"I have my feet to the pavement every day," Katie said in a recent email. "The problem is, my husband and I just moved to Virginia, but will be moving again within the next few months, then again a little bit later. By the time I find [a job], we will be moving again. It is very discouraging, and I can't seem to find anyone to help."
Clearly, Katie is doing her part to find a job. Yet Katie has just run smack into the wall of military reality. The hard truth is that young military members move. A lot. For the first couple of years of a military career, our servicemembers are sent from training to school to training to duty station in an unpredictable, unplannable round of assignments. That is what their life is.
That is what the life of their spouses inadvertently becomes. That is probably why plenty of people say young military members should not marry at all -- as if love ever happens at a fiscally responsible time.
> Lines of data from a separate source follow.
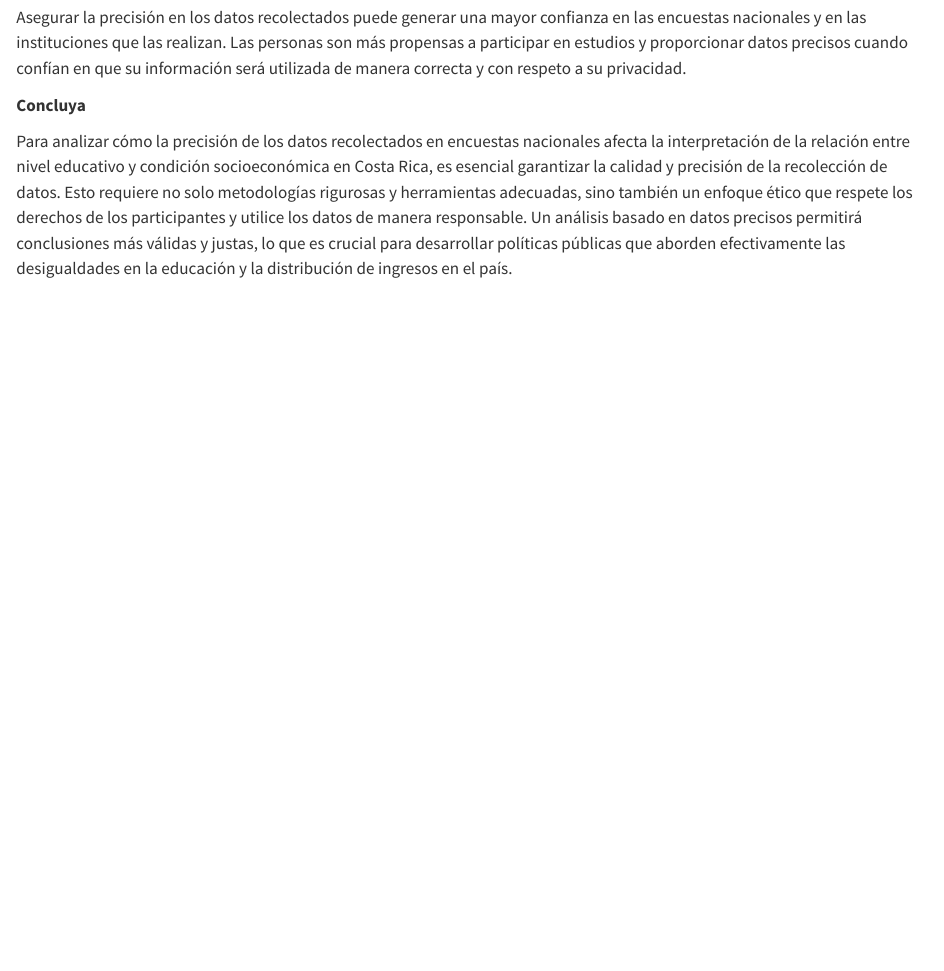
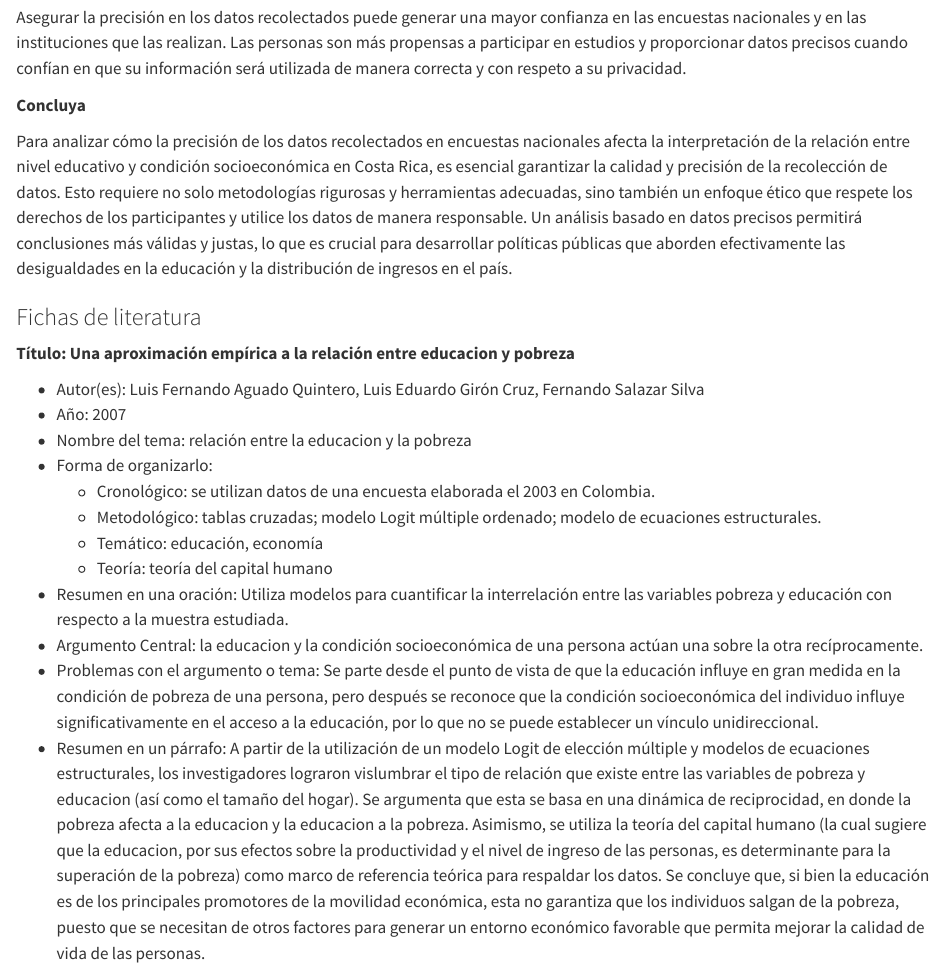
Before and after one commit to Diego-Vega-Viquez/Bitacoras-Grupo-1-CA-0204-II-2024-, a Quarto document (bitacora-1.qmd): the page in a window 1100 px wide, from 7490 px down. Rendered offline with R 4.5, knitr and Pandoc in place of Quarto, with nearby package versions.

Commit message:
feat: agregar ficha de literatura de Aguado et al

```diff
--- a/bitacora-1.qmd
+++ b/bitacora-1.qmd
@@ -230,3 +230,20 @@ Asegurar la precisión en los datos recolectados puede generar una mayor confian
   **Concluya**
 
 Para analizar cómo la precisión de los datos recolectados en encuestas nacionales afecta la interpretación de la relación entre nivel educativo y condición socioeconómica en Costa Rica, es esencial garantizar la calidad y precisión de la recolección de datos. Esto requiere no solo metodologías rigurosas y herramientas adecuadas, sino también un enfoque ético que respete los derechos de los participantes y utilice los datos de manera responsable. Un análisis basado en datos precisos permitirá conclusiones más válidas y justas, lo que es crucial para desarrollar políticas públicas que aborden efectivamente las desigualdades en la educación y la distribución de ingresos en el país.
+
+### Fichas de literatura
+
+**Título: Una aproximación empírica a la relación entre educacion y pobreza**
+
+-	Autor(es): Luis Fernando Aguado Quintero, Luis Eduardo Girón Cruz, Fernando Salazar Silva
+-	Año: 2007
+-	Nombre del tema: relación entre la educacion y la pobreza
+-	Forma de organizarlo:
+    + Cronológico: se utilizan datos de una encuesta elaborada el 2003 en Colombia.
+    + Metodológico: tablas cruzadas; modelo Logit múltiple ordenado; modelo de ecuaciones estructurales.
+    + Temático: educación, economía
+    + Teoría: teoría del capital humano
+-	Resumen en una oración: Utiliza modelos para cuantificar la interrelación entre las variables pobreza y educación con respecto a la muestra estudiada.
+-	Argumento Central: la educacion y la condición socioeconómica de una persona actúan una sobre la otra recíprocamente.
+-	Problemas con el argumento o tema: Se parte desde el punto de vista de que la educación influye en gran medida en la condición de pobreza de una persona, pero después se reconoce que la condición socioeconómica del individuo influye significativamente en el acceso a la educación, por lo que no se puede establecer un vínculo unidireccional.
+-	Resumen en un párrafo: A partir de la utilización de un modelo Logit de elección múltiple y modelos de ecuaciones estructurales, los investigadores lograron vislumbrar el tipo de relación que existe entre las variables de pobreza y educacion (así como el tamaño del hogar). Se argumenta que esta se basa en una dinámica de reciprocidad, en donde la pobreza afecta a la educacion y la educacion a la pobreza. Asimismo, se utiliza la teoría del capital humano (la cual sugiere que la educacion, por sus efectos sobre la productividad y el nivel de ingreso de las personas, es determinante para la superación de la pobreza) como marco de referencia teórica para respaldar los datos. Se concluye que, si bien la educación es de los principales promotores de la movilidad económica, esta no garantiza que los individuos salgan de la pobreza, puesto que se necesitan de otros factores para generar un entorno económico favorable que permita mejorar la calidad de vida de las personas.
```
I just wonder what would happen if we were a culture brave enough to admit this reality. What would we say to the Katies of the military world then? By failing to hire them, we are already saying plenty. Oh, I know the official message is that we treasure our military families and admire them for all they do.
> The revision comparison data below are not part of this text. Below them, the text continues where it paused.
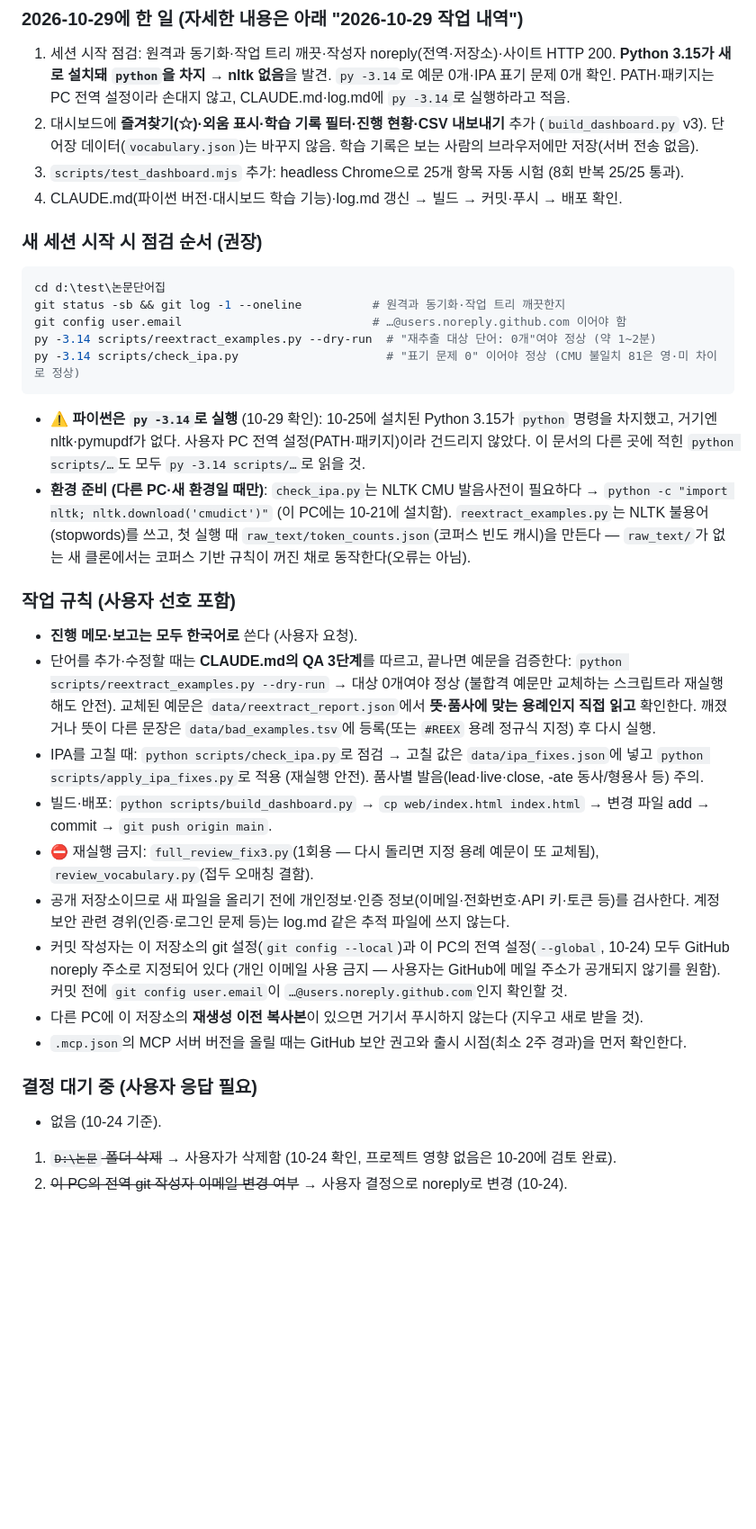
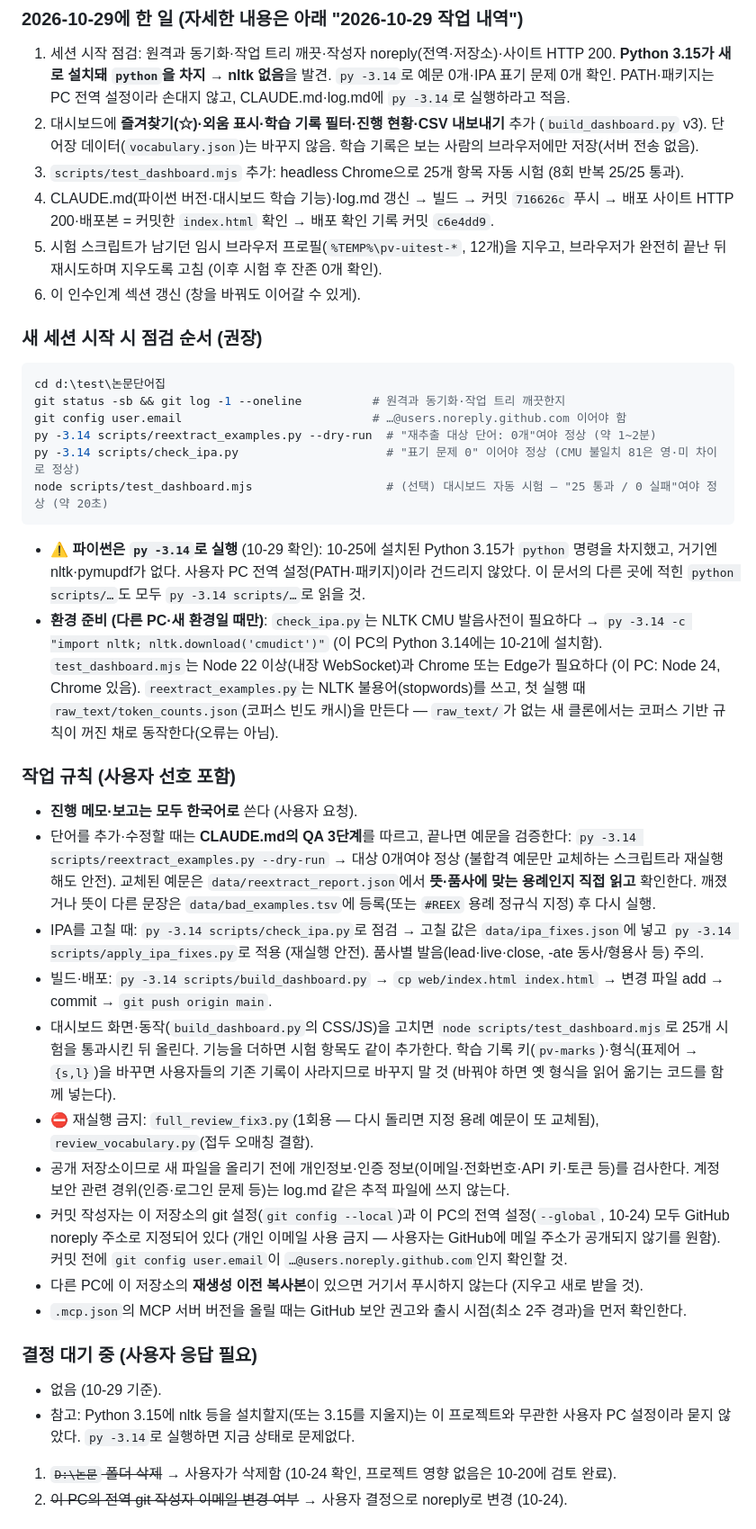
Before and after one commit to jyson12/PaperVoca, a Markdown page: log.md, the part around one of its changes. Shown at 90% size. Drawn GitHub-style; blank space fills up the shorter version.

Commit message:
log.md: update 2026-10-29 handoff (dashboard features, py -3.14, UI test rules)
Co-Authored-By: Claude Opus 5.5 <noreply@anthropic.com>

````diff
--- a/log.md
+++ b/log.md
@@ -67,7 +69,11 @@
 2. 대시보드에 **즐겨찾기(☆)·외움 표시·학습 기록 필터·진행 현황·CSV 내보내기** 추가 (`build_dashboard.py` v3).
    단어장 데이터(`vocabulary.json`)는 바꾸지 않음. 학습 기록은 보는 사람의 브라우저에만 저장(서버 전송 없음).
 3. `scripts/test_dashboard.mjs` 추가: headless Chrome으로 25개 항목 자동 시험 (8회 반복 25/25 통과).
-4. CLAUDE.md(파이썬 버전·대시보드 학습 기능)·log.md 갱신 → 빌드 → 커밋·푸시 → 배포 확인.
+4. CLAUDE.md(파이썬 버전·대시보드 학습 기능)·log.md 갱신 → 빌드 → 커밋 `716626c` 푸시 →
+   배포 사이트 HTTP 200·배포본 = 커밋한 `index.html` 확인 → 배포 확인 기록 커밋 `c6e4dd9`.
+5. 시험 스크립트가 남기던 임시 브라우저 프로필(`%TEMP%\pv-uitest-*`, 12개)을 지우고, 브라우저가 완전히 끝난 뒤
+   재시도하며 지우도록 고침 (이후 시험 후 잔존 0개 확인).
+6. 이 인수인계 섹션 갱신 (창을 바꿔도 이어갈 수 있게).
 
 ### 새 세션 시작 시 점검 순서 (권장)
 ```bash
@@ -76,24 +82,29 @@ git status -sb && git log -1 --oneline          # 원격과 동기화·작업
 git config user.email                           # …@users.noreply.github.com 이어야 함
 py -3.14 scripts/reextract_examples.py --dry-run  # "재추출 대상 단어: 0개"여야 정상 (약 1~2분)
 py -3.14 scripts/check_ipa.py                     # "표기 문제 0" 이어야 정상 (CMU 불일치 81은 영·미 차이로 정상)
+node scripts/test_dashboard.mjs                   # (선택) 대시보드 자동 시험 — "25 통과 / 0 실패"여야 정상 (약 20초)
 ```
 - ⚠ **파이썬은 `py -3.14`로 실행** (10-29 확인): 10-25에 설치된 Python 3.15가 `python` 명령을 차지했고,
   거기엔 nltk·pymupdf가 없다. 사용자 PC 전역 설정(PATH·패키지)이라 건드리지 않았다.
   이 문서의 다른 곳에 적힌 `python scripts/…`도 모두 `py -3.14 scripts/…`로 읽을 것.
 - **환경 준비 (다른 PC·새 환경일 때만)**: `check_ipa.py`는 NLTK CMU 발음사전이 필요하다 →
-  `python -c "import nltk; nltk.download('cmudict')"` (이 PC에는 10-21에 설치함).
+  `py -3.14 -c "import nltk; nltk.download('cmudict')"` (이 PC의 Python 3.14에는 10-21에 설치함).
+  `test_dashboard.mjs`는 Node 22 이상(내장 WebSocket)과 Chrome 또는 Edge가 필요하다 (이 PC: Node 24, Chrome 있음).
   `reextract_examples.py`는 NLTK 불용어(stopwords)를 쓰고, 첫 실행 때 `raw_text/token_counts.json`(코퍼스 빈도 캐시)을
   만든다 — `raw_text/`가 없는 새 클론에서는 코퍼스 기반 규칙이 꺼진 채로 동작한다(오류는 아님).
 
 ### 작업 규칙 (사용자 선호 포함)
 - **진행 메모·보고는 모두 한국어로** 쓴다 (사용자 요청).
 - 단어를 추가·수정할 때는 **CLAUDE.md의 QA 3단계**를 따르고, 끝나면 예문을 검증한다:
-  `python scripts/reextract_examples.py --dry-run` → 대상 0개여야 정상 (불합격 예문만 교체하는 스크립트라 재실행해도 안전).
+  `py -3.14 scripts/reextract_examples.py --dry-run` → 대상 0개여야 정상 (불합격 예문만 교체하는 스크립트라 재실행해도 안전).
   교체된 예문은 `data/reextract_report.json`에서 **뜻·품사에 맞는 용례인지 직접 읽고** 확인한다.
   깨졌거나 뜻이 다른 문장은 `data/bad_examples.tsv`에 등록(또는 `#REEX` 용례 정규식 지정) 후 다시 실행.
-- IPA를 고칠 때: `python scripts/check_ipa.py`로 점검 → 고칠 값은 `data/ipa_fixes.json`에 넣고
-  `python scripts/apply_ipa_fixes.py`로 적용 (재실행 안전). 품사별 발음(lead·live·close, -ate 동사/형용사 등) 주의.
-- 빌드·배포: `python scripts/build_dashboard.py` → `cp web/index.html index.html` → 변경 파일 add → commit → `git push origin main`.
+- IPA를 고칠 때: `py -3.14 scripts/check_ipa.py`로 점검 → 고칠 값은 `data/ipa_fixes.json`에 넣고
+  `py -3.14 scripts/apply_ipa_fixes.py`로 적용 (재실행 안전). 품사별 발음(lead·live·close, -ate 동사/형용사 등) 주의.
+- 빌드·배포: `py -3.14 scripts/build_dashboard.py` → `cp web/index.html index.html` → 변경 파일 add → commit → `git push origin main`.
+- 대시보드 화면·동작(`build_dashboard.py`의 CSS/JS)을 고치면 `node scripts/test_dashboard.mjs`로 25개 시험을 통과시킨 뒤 올린다.
+  기능을 더하면 시험 항목도 같이 추가한다. 학습 기록 키(`pv-marks`)·형식(표제어 → `{s,l}`)을 바꾸면
+  사용자들의 기존 기록이 사라지므로 바꾸지 말 것 (바꿔야 하면 옛 형식을 읽어 옮기는 코드를 함께 넣는다).
 - ⛔ 재실행 금지: `full_review_fix3.py`(1회용 — 다시 돌리면 지정 용례 예문이 또 교체됨), `review_vocabulary.py`(접두 오매칭 결함).
 - 공개 저장소이므로 새 파일을 올리기 전에 개인정보·인증 정보(이메일·전화번호·API 키·토큰 등)를 검사한다.
   계정 보안 관련 경위(인증·로그인 문제 등)는 log.md 같은 추적 파일에 쓰지 않는다.
@@ -104,7 +115,9 @@ py -3.14 scripts/check_ipa.py                     # "표기 문제 0" 이어야
 - `.mcp.json`의 MCP 서버 버전을 올릴 때는 GitHub 보안 권고와 출시 시점(최소 2주 경과)을 먼저 확인한다.
 
 ### 결정 대기 중 (사용자 응답 필요)
-- 없음 (10-24 기준).
+- 없음 (10-29 기준).
+- 참고: Python 3.15에 nltk 등을 설치할지(또는 3.15를 지울지)는 이 프로젝트와 무관한 사용자 PC 설정이라 묻지 않았다.
+  `py -3.14`로 실행하면 지금 상태로 문제없다.
 1. ~~`D:\논문` 폴더 삭제~~ → 사용자가 삭제함 (10-24 확인, 프로젝트 영향 없음은 10-20에 검토 완료).
 2. ~~이 PC의 전역 git 작성자 이메일 변경 여부~~ → 사용자 결정으로 noreply로 변경 (10-24).
 
````
Also changed, not shown: other parts of log.md (+4 -2 lines).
We put stickers on the window. We contribute to military charities. We pay into the rhetoric that tells those spouse units to be proactive! Adaptable! Hard-working! Positive!
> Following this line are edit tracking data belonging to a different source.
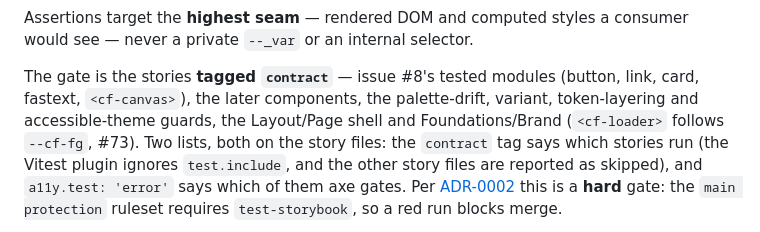
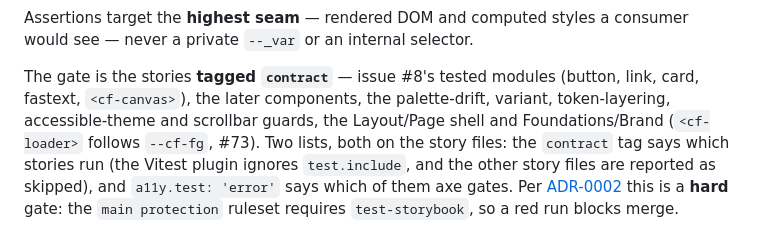
Before and after one commit to peamlo/ceefax-ui, a Markdown page: docs/adr/0006-stories-are-the-test-surface.md, the part around the change. GitHub-like rendering.

Commit message:
test(storybook): gate the scrollbar story with the contract tag
Foundations/Scrollbar joined the old path list in #109; carry it into the
tag-based gate and name it in ADR-0006.

Co-Authored-By: Claude Opus 5.5 <noreply@anthropic.com>

```diff
--- a/docs/adr/0006-stories-are-the-test-surface.md
+++ b/docs/adr/0006-stories-are-the-test-surface.md
@@ -58,8 +58,8 @@ would see — never a private `--_var` or an internal selector.
 
 The gate is the stories **tagged `contract`** — issue #8's tested modules (button,
 link, card, fastext, `<cf-canvas>`), the later components, the palette-drift, variant,
-token-layering and accessible-theme guards, the Layout/Page shell and Foundations/Brand
-(`<cf-loader>` follows `--cf-fg`, #73). Two lists, both on the story files: the
+token-layering, accessible-theme and scrollbar guards, the Layout/Page shell and
+Foundations/Brand (`<cf-loader>` follows `--cf-fg`, #73). Two lists, both on the story files: the
 `contract` tag says which stories run (the Vitest plugin ignores `test.include`, and
 the other story files are reported as skipped), and `a11y.test: 'error'` says which of
 them axe gates. Per [ADR-0002](0002-squash-only-conventional-pr-titles.md) this is a **hard** gate: the
```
Still, the official message and the hard reality don't go together, do they? The truth is that it isn't enough to be a Spartan military spouse who is proactive and adaptable and hard-working. It isn't enough to be smart and educated and willing to work at any job. We need employers who look at the Katies of the world and see the big picture. If we elect to be a country with a standing military, we have to admit we need a constant supply of young military members in our training pipeline. Because those military members must be trained to do so many different jobs, they must move around the country until they are useful to us.
Because these military members are the kind of people willing to take on such a commitment, they are probably the kind of people who marry young. Consequently, we are making Katies all the time -- useful, educated, hard-working Katies.
Hire them. Hire them because it is not right to expect the Katies to have nothing of their own for eight months or six months or 12 months at a time. Hire them because it is too much pressure on our young military members to be everything to their spouses.
Hire them because they are like Katie Lewis, who has already elected to start on a Certificate in Marketing while she hunts for volunteer hours in something related to her degree. Hire a Katie already -- and make a statement about military families that matters.
Jacey Eckhart is a military life consultant in Washington, D.C. Her newest CD I Married a Spartan??: The Care and Feeding of Your Military Marriage debuted Feb. 1. Reach Jacey on Facebook or through her website at www.jaceyeckhart.com.
Sound Off...What do you think? Join the discussion...
Jacey Eckhart is Military.com’s Director of Spouse and Family Programs. Since 1996, Eckhart’s take on military families has been featured in her syndicated column, her book The Homefront Club, and her award winning CDs These Boots and I Married a Spartan??
Most recently she has been featured as a military family subject matter expert on NBC Dateline, CBS morning news, CNN, NPR and the New York Times. Eckhart is an Air Force brat, a Navy wife and an Army mom.
When I was little, I wanted to own an inn like the one in the movie Holiday Inn. It would be a magical place where you only had to work holidays and an overnight stay came with a gourmet meal and a floorshow featuring Bing Crosby and Fred Astaire. Then I grew up. I never ... Continue Reading